== Task description ==
Extract the text of each entry below exactly, leaving every image behind.

Start of Extracted material

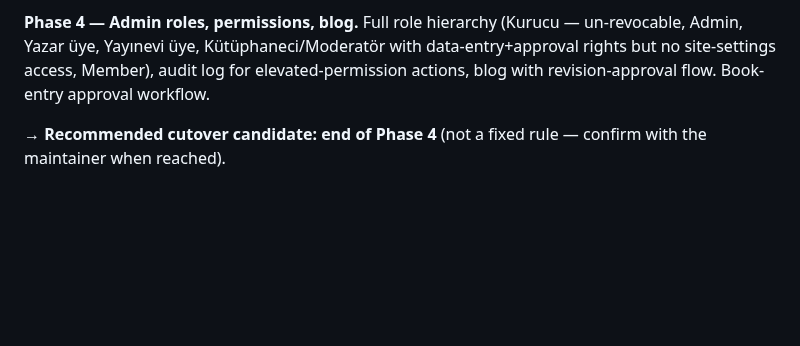
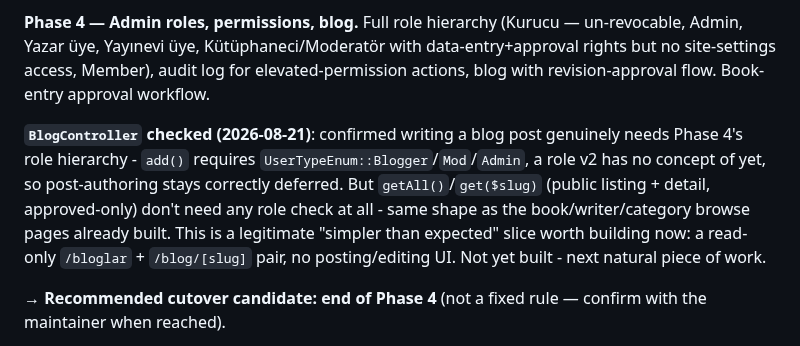
Before and after one commit to graynis1/dklist, a Markdown page: v2/PLAN.md, the part around the change. Rendered like a GitHub page; blank space fills up the shorter version.

Commit message:
v2: document BlogController audit - read-only blog pages are buildable now
Checked BlogController.php: writing a post genuinely needs Phase 4's role
hierarchy (add() requires UserTypeEnum::Blogger/Mod/Admin, a role v2 has no
concept of yet), so post-authoring stays correctly deferred. But the public
listing/detail endpoints (approved-only) need no role check at all - same
shape as the catalog browse pages already built. Documents this as the next
piece of work rather than building it in the same stretch as the chat
delete-UI fixes.

Co-Authored-By: Claude Sonnet 5 <noreply@anthropic.com>

```diff
--- a/v2/PLAN.md
+++ b/v2/PLAN.md
@@ -139,6 +139,8 @@ Not yet done in Phase 3: marketplace/Askıda Kitap + Iyzico (needs real payment
 
 **Phase 4 — Admin roles, permissions, blog.** Full role hierarchy (Kurucu — un-revocable, Admin, Yazar üye, Yayınevi üye, Kütüphaneci/Moderatör with data-entry+approval rights but no site-settings access, Member), audit log for elevated-permission actions, blog with revision-approval flow. Book-entry approval workflow.
 
+**`BlogController` checked (2026-08-21)**: confirmed writing a blog post genuinely needs Phase 4's role hierarchy - `add()` requires `UserTypeEnum::Blogger`/`Mod`/`Admin`, a role v2 has no concept of yet, so post-authoring stays correctly deferred. But `getAll()`/`get($slug)` (public listing + detail, approved-only) don't need any role check at all - same shape as the book/writer/category browse pages already built. This is a legitimate "simpler than expected" slice worth building now: a read-only `/bloglar` + `/blog/[slug]` pair, no posting/editing UI. Not yet built - next natural piece of work.
+
 **→ Recommended cutover candidate: end of Phase 4** (not a fixed rule — confirm with the maintainer when reached).
 
 **Phase 5 — Duplicate-detection bulk population.** Classical fuzzy matching, not AI-dependent: (1) ISBN exact match, (2) normalized-title match, (3) title+author fuzzy similarity (Levenshtein/Jaro-Winkler/trigram, ~95% threshold), (4) optional AI review for residual ambiguous cases only, (5) manual admin approval panel. The `work_id` backfill across 98.5M rows must be batched/resumable/idempotent — same shape of long-running IO-heavy write that killed the FULLTEXT attempts twice on this hardware.
```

End of Extracted material

== Solution ==
Before and after one commit to graynis1/dklist, a Markdown page: v2/PLAN.md, the part around the change. Rendered like a GitHub page; blank space fills up the shorter version.

Commit message:
v2: document BlogController audit - read-only blog pages are buildable now
Checked BlogController.php: writing a post genuinely needs Phase 4's role
hierarchy (add() requires UserTypeEnum::Blogger/Mod/Admin, a role v2 has no
concept of yet), so post-authoring stays correctly deferred. But the public
listing/detail endpoints (approved-only) need no role check at all - same
shape as the catalog browse pages already built. Documents this as the next
piece of work rather than building it in the same stretch as the chat
delete-UI fixes.

Co-Authored-By: Claude Sonnet 5 <noreply@anthropic.com>

```diff
--- a/v2/PLAN.md
+++ b/v2/PLAN.md
@@ -139,6 +139,8 @@ Not yet done in Phase 3: marketplace/Askıda Kitap + Iyzico (needs real payment
 
 **Phase 4 — Admin roles, permissions, blog.** Full role hierarchy (Kurucu — un-revocable, Admin, Yazar üye, Yayınevi üye, Kütüphaneci/Moderatör with data-entry+approval rights but no site-settings access, Member), audit log for elevated-permission actions, blog with revision-approval flow. Book-entry approval workflow.
 
+**`BlogController` checked (2026-08-21)**: confirmed writing a blog post genuinely needs Phase 4's role hierarchy - `add()` requires `UserTypeEnum::Blogger`/`Mod`/`Admin`, a role v2 has no concept of yet, so post-authoring stays correctly deferred. But `getAll()`/`get($slug)` (public listing + detail, approved-only) don't need any role check at all - same shape as the book/writer/category browse pages already built. This is a legitimate "simpler than expected" slice worth building now: a read-only `/bloglar` + `/blog/[slug]` pair, no posting/editing UI. Not yet built - next natural piece of work.
+
 **→ Recommended cutover candidate: end of Phase 4** (not a fixed rule — confirm with the maintainer when reached).
 
 **Phase 5 — Duplicate-detection bulk population.** Classical fuzzy matching, not AI-dependent: (1) ISBN exact match, (2) normalized-title match, (3) title+author fuzzy similarity (Levenshtein/Jaro-Winkler/trigram, ~95% threshold), (4) optional AI review for residual ambiguous cases only, (5) manual admin approval panel. The `work_id` backfill across 98.5M rows must be batched/resumable/idempotent — same shape of long-running IO-heavy write that killed the FULLTEXT attempts twice on this hardware.
```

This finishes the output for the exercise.